State park officials are forecasting a “good” to “better-than-average” wildflower bloom through April, depending on the continued weather conditions.

While some of the more spectacular blooms will be happening farther north, wildflowers enthusiasts can check out some in places a little closer to home, like in Anza-Borrego Park.

“We are having a wonderful, even spectacular wildflower bloom in parts of the Anza-Borrego Desert,” Dan McCamish, senior environmental scientist for the Colorado Desert District of California State Parks, said to 

“This year we’re experiencing much more localized blooming, although some areas are getting some of those carpets, it’s just not as widespread as it has been in the past,” he continued.

Among the wildflower species already popping up in the region, McCarmish said there are plenty of sand verbena, wooly sunflowers, desert lilies and brown-eyed primroses.

Poppies can be spotted in some areas of the Anza-Borrego Park, like a desert poppy and a micro-desert poppy, but the bigger orange and yellow California poppies generally grow more up North.

Just how big the bloom this season in Anza-Borrego will be depends on precipitation patterns and temperatures in the coming months. 

“We’re having blooms already,” McCamish said, referencing the storms that moved through the region since September. “Our public lands in the Anza-Borrego State Park are about 90 miles North to south and 40 to 50 miles east to west, so you can cover a lot of ground in those acres, but one section, depending on the rain, may be more beautiful than other sections right now.”

Some of those areas with more plentiful blooms are on the Southern end of the park that got a little more rain with recent storm systems, like the area off Interstate 8 near the Ocotillo Wind Farms and along the June Wash river.

On the Northern end of the park, though, there are still some good places to view regional blooms, including Coyote Canyon and Palm Canyon.

McCamish encourages anyone who plans on visiting during the season to do so responsibly by staying on trails and treading lightly to avoid stepping on or squashing the flowers.

“We want to try to preserve these and let them run through their life cycles naturally,” he said.
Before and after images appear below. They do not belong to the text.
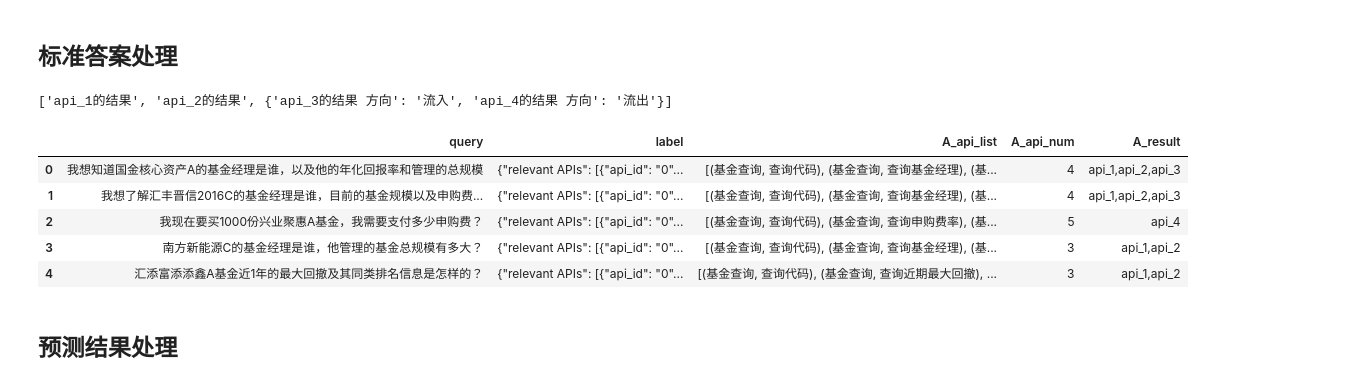
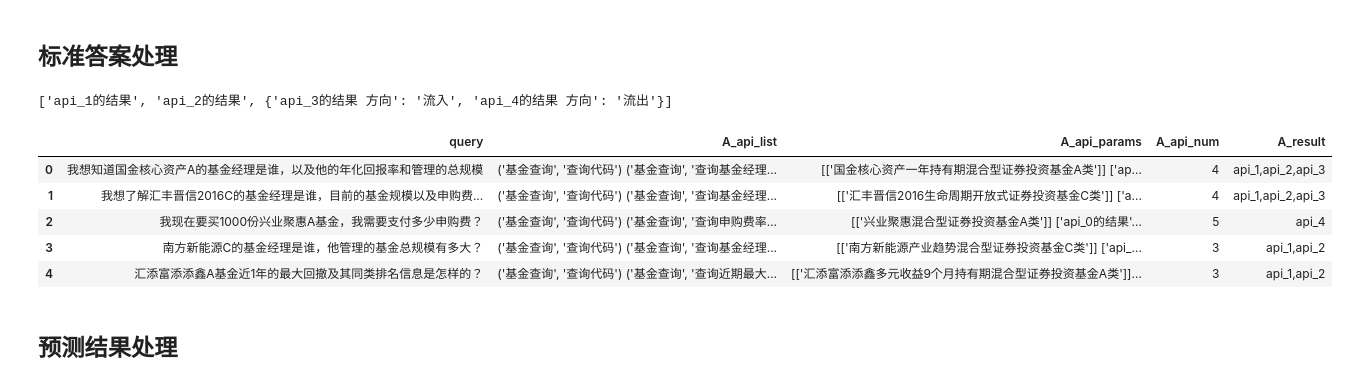
Before and after one commit to ReymondWang/afac2024, a Jupyter notebook: 验证集分析/compare.ipynb, the cells around one changed output. Drawn from its saved outputs; the diff is of its cells as text; code cells hidden in the pictures.

```diff
--- a/验证集分析/compare.ipynb
+++ b/验证集分析/compare.ipynb
@@ -6,6 +7,7 @@ pd.set_option('display.max_colwidth', None)
 def get_features(label:str,prefix:str) -> pd.Series:
     features = {}
     features[f'{prefix}_api_list'] = []
+    features[f'{prefix}_api_params'] = []
     features[f'{prefix}_api_num'] = 0
     features[f'{prefix}_result'] = []
     try:
@@ -14,29 +16,36 @@ def get_features(label:str,prefix:str) -> pd.Series:
         print(f'error in parsing {label}')
         return pd.Series(features)
     for api in label_d['relevant APIs']:
-        features[f'{prefix}_api_list'].append((api['tool_name'],api['api_name']))
+        features[f'{prefix}_api_list'].append(str((api['tool_name'],api['api_name'])))
+        features[f'{prefix}_api_params'].append(str(api['required_parameters']))
         features[f'{prefix}_api_num'] += 1
     try:
         features[f'{prefix}_result'] = ','.join([res[:-3] for res in label_d['result']])
     except:
         features[f'{prefix}_result'] = None
         print(label_d['result'])
+    features[f'{prefix}_api_list'] = '<br>'.join(features[f'{prefix}_api_list'])
+    features[f'{prefix}_api_params'] = '<br>'.join(features[f'{prefix}_api_params'])
     # features[f'{prefix}_result'] = label_d['result']
     return pd.Series(features)
+
+# 自定义显示函数
+def custom_display(df):
+    return display(HTML(df.to_html(escape=False)))
 # %% [markdown]
 ## 标准答案处理
 # %%
 dev_df = pd.read_excel('dev.xlsx')
 dev_df = pd.concat([dev_df,dev_df.label.apply(get_features,args=('A',))],axis=1)
-dev_df.head()
+custom_display(dev_df.head().drop(columns=['label']))
 # %% [output]
 ['api_1的结果', 'api_2的结果', {'api_3的结果 方向': '流入', 'api_4的结果 方向': '流出'}]
-|  | query | label | A_api_list | A_api_num | A_result |
-| 0 | 我想知道国金核心资产A的基金经理是谁，以及他的年化回报率和管理的总规模 | {"relevant APIs": [{"api_id": "0"... | [(基金查询, 查询代码), (基金查询, 查询基金经理), (基... | 4 | api_1,api_2,api_3 |
-| 1 | 我想了解汇丰晋信2016C的基金经理是谁，目前的基金规模以及申购费... | {"relevant APIs": [{"api_id": "0"... | [(基金查询, 查询代码), (基金查询, 查询基金经理), (基... | 4 | api_1,api_2,api_3 |
-| 2 | 我现在要买1000份兴业聚惠A基金，我需要支付多少申购费？ | {"relevant APIs": [{"api_id": "0"... | [(基金查询, 查询代码), (基金查询, 查询申购费率), (基... | 5 | api_4 |
-| 3 | 南方新能源C的基金经理是谁，他管理的基金总规模有多大？ | {"relevant APIs": [{"api_id": "0"... | [(基金查询, 查询代码), (基金查询, 查询基金经理), (基... | 3 | api_1,api_2 |
-| 4 | 汇添富添添鑫A基金近1年的最大回撤及其同类排名信息是怎样的？ | {"relevant APIs": [{"api_id": "0"... | [(基金查询, 查询代码), (基金查询, 查询近期最大回撤), ... | 3 | api_1,api_2 |
+|  | query | A_api_list | A_api_params | A_api_num | A_result |
+| 0 | 我想知道国金核心资产A的基金经理是谁，以及他的年化回报率和管理的总规模 | ('基金查询', '查询代码') ('基金查询', '查询基金经理... | [['国金核心资产一年持有期混合型证券投资基金A类']] ['ap... | 4 | api_1,api_2,api_3 |
+| 1 | 我想了解汇丰晋信2016C的基金经理是谁，目前的基金规模以及申购费... | ('基金查询', '查询代码') ('基金查询', '查询基金经理... | [['汇丰晋信2016生命周期开放式证券投资基金C类']] ['a... | 4 | api_1,api_2,api_3 |
+| 2 | 我现在要买1000份兴业聚惠A基金，我需要支付多少申购费？ | ('基金查询', '查询代码') ('基金查询', '查询申购费率... | [['兴业聚惠混合型证券投资基金A类']] ['api_0的结果'... | 5 | api_4 |
+| 3 | 南方新能源C的基金经理是谁，他管理的基金总规模有多大？ | ('基金查询', '查询代码') ('基金查询', '查询基金经理... | [['南方新能源产业趋势混合型证券投资基金C类']] ['api_... | 3 | api_1,api_2 |
+| 4 | 汇添富添添鑫A基金近1年的最大回撤及其同类排名信息是怎样的？ | ('基金查询', '查询代码') ('基金查询', '查询近期最大... | [['汇添富添添鑫多元收益9个月持有期混合型证券投资基金A类']]... | 3 | api_1,api_2 |
 # %% [markdown]
 ## 预测结果处理
 # %%
```
Also changed, not shown: parts of 5 cells of this notebook.
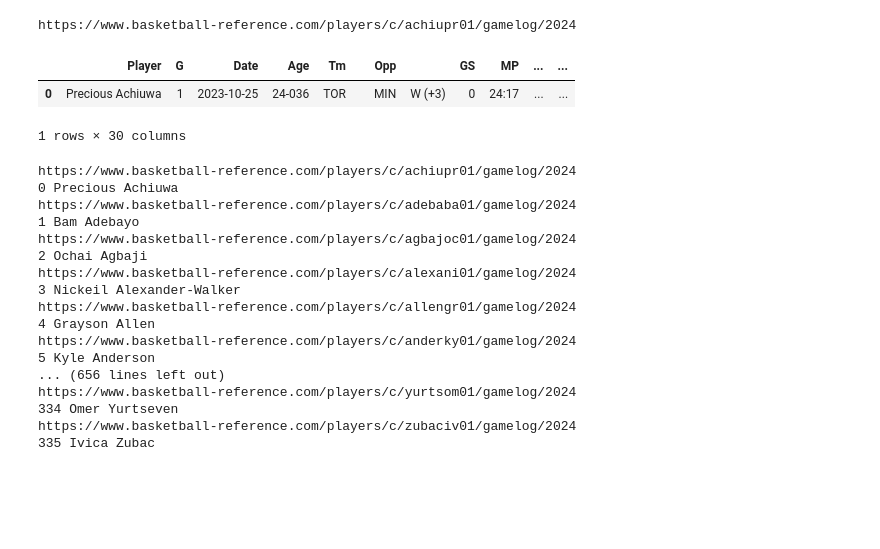
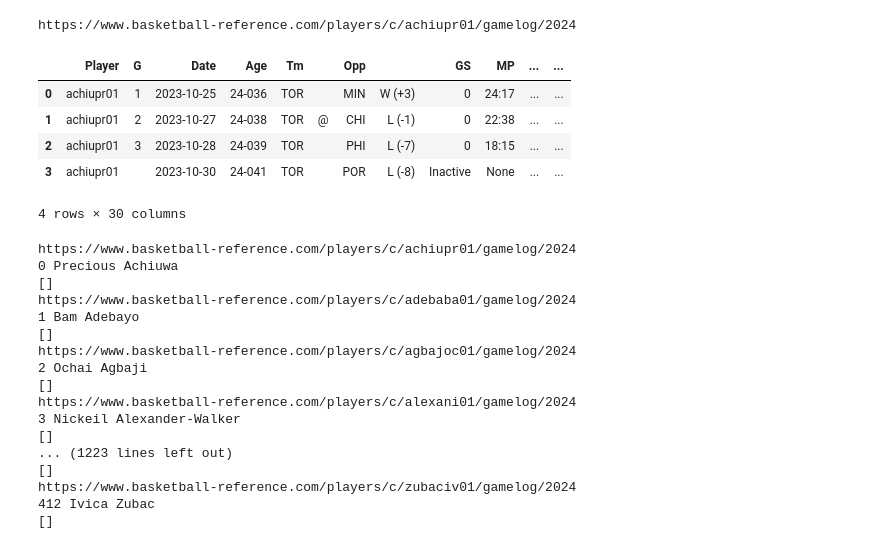
Before and after one commit to madram1423/NBA_betting_model, a Jupyter notebook: Gamelog_scrape copy.ipynb, the cells around one changed output. Saved outputs shown, nothing was run; the diff lists cells and outputs as text; code cells hidden in the pictures; blank space fills up the shorter version.

```diff
--- a/Gamelog_scrape copy.ipynb
+++ b/Gamelog_scrape copy.ipynb
@@ -47,0 +36,15 @@ player_codes
+# %%
+rows = soup.find_all('tr', class_='full_table')
+
+# Create a list to store the 'pos' values
+positions = []
+
+# Loop through the rows and extract the 'pos' value for each row
+for row in rows:
+    pos_element = row.find('td', {'data-stat': 'pos'})
+    if pos_element:
+        position = pos_element.text
+        positions.append(position)
+code_df = pd.DataFrame(player_codes,columns=['name','code'])
+code_df['pos'] = positions
+code_df
@@ -70,21 +87,24 @@ def get_headers(soup):
 # %%
 # avoid the first header row
 def get_stats_df(soup,headers,player):
 
     rows = soup.findAll('tr')
     player_stats = [[td.getText() for td in rows[i].findAll('td')]
                 for i in range(len(rows))]
     player_stats = [x for x in player_stats if len(x) > 4]
     stats = pd.DataFrame(player_stats, columns = headers)
     stats.insert(0, 'Player', player)
     stats.index = range(len(stats))
     return stats
 
 soup = get_url_soup(url)
 headers = get_headers(soup)
-get_stats_df(soup,headers,player_codes[0][0])
+get_stats_df(soup,headers,code_df['code'].iloc[0])
 # %% [output]
 |  | Player | G | Date | Age | Tm |  | Opp |  | GS | MP | ... | ... |
-| 0 | Precious Achiuwa | 1 | 2023-10-25 | 24-036 | TOR |  | MIN | W (+3) | 0 | 24:17 | ... | ... |
+| 0 | achiupr01 | 1 | 2023-10-25 | 24-036 | TOR |  | MIN | W (+3) | 0 | 24:17 | ... | ... |
+| 1 | achiupr01 | 2 | 2023-10-27 | 24-038 | TOR | @ | CHI | L (-1) | 0 | 22:38 | ... | ... |
+| 2 | achiupr01 | 3 | 2023-10-28 | 24-039 | TOR |  | PHI | L (-7) | 0 | 18:15 | ... | ... |
+| 3 | achiupr01 |  | 2023-10-30 | 24-041 | TOR |  | POR | L (-8) | Inactive | None | ... | ... |
-1 rows × 30 columns
+4 rows × 30 columns
 # %%
@@ -110,24 +136,24 @@ def get_stats(num):
     return data_core
 # %%
-test = get_stats(len(player_codes))
+test = get_stats(len(code_df),code_df)
 # %% [output]
 https://www.basketball-reference.com/players/c/achiupr01/gamelog/2024
 0 Precious Achiuwa
+[]
 https://www.basketball-reference.com/players/c/adebaba01/gamelog/2024
 1 Bam Adebayo
+[]
 https://www.basketball-reference.com/players/c/agbajoc01/gamelog/2024
 2 Ochai Agbaji
+[]
 https://www.basketball-reference.com/players/c/alexani01/gamelog/2024
 3 Nickeil Alexander-Walker
-https://www.basketball-reference.com/players/c/allengr01/gamelog/2024
-4 Grayson Allen
-https://www.basketball-reference.com/players/c/anderky01/gamelog/2024
-5 Kyle Anderson
-... (656 lines left out)
-https://www.basketball-reference.com/players/c/yurtsom01/gamelog/2024
-334 Omer Yurtseven
+[]
+... (1223 lines left out)
+[]
 https://www.basketball-reference.com/players/c/zubaciv01/gamelog/2024
-335 Ivica Zubac
+412 Ivica Zubac
+[]
 # %%
 with pd.option_context('display.max_rows', None,
                        'display.precision', 3,
```
Also changed, not shown: parts of 26 cells of this notebook, 19 other files.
That way, “We can have more flowers in the future (and can) preserve the beautiful environment for other visitors who come and see.”

Learn more about where to see the wildflowers in Anza-Borrego Park

For those looking to travel to see the wildflowers, here are some additional tips McCamish shared with

  • Plan ahead and know where you’re going before you leave your house. Check with the Anza-Borrego Desert State Park, either by calling or visiting their website, to find the bloom sites you want to visit and make sure you know how to get there.
  • Driving through the park, you might have to drive off a paved road and onto a park trail system, which is usually dirt and not compatible with all cars. If you can, McCamish suggests either using an all-wheel or four-wheel drive vehicle when taking the trip out or to plan around your vehicle’s limitations by visiting alternative sites.
  • Don’t count on your cell service. McCamish said cell service can get spotty, so either bring a physical map or a GPS-capable device that doesn’t rely on a cell connection.
  • Bring water and food. Some sites require a short hike to reach, so make sure you have supples for that.
  • Check the weather before you leave and prepare for both hot and cold temperatures. McCamish said the period of time between winter and spring can see weather swing to either end of the spectrum throughout the day.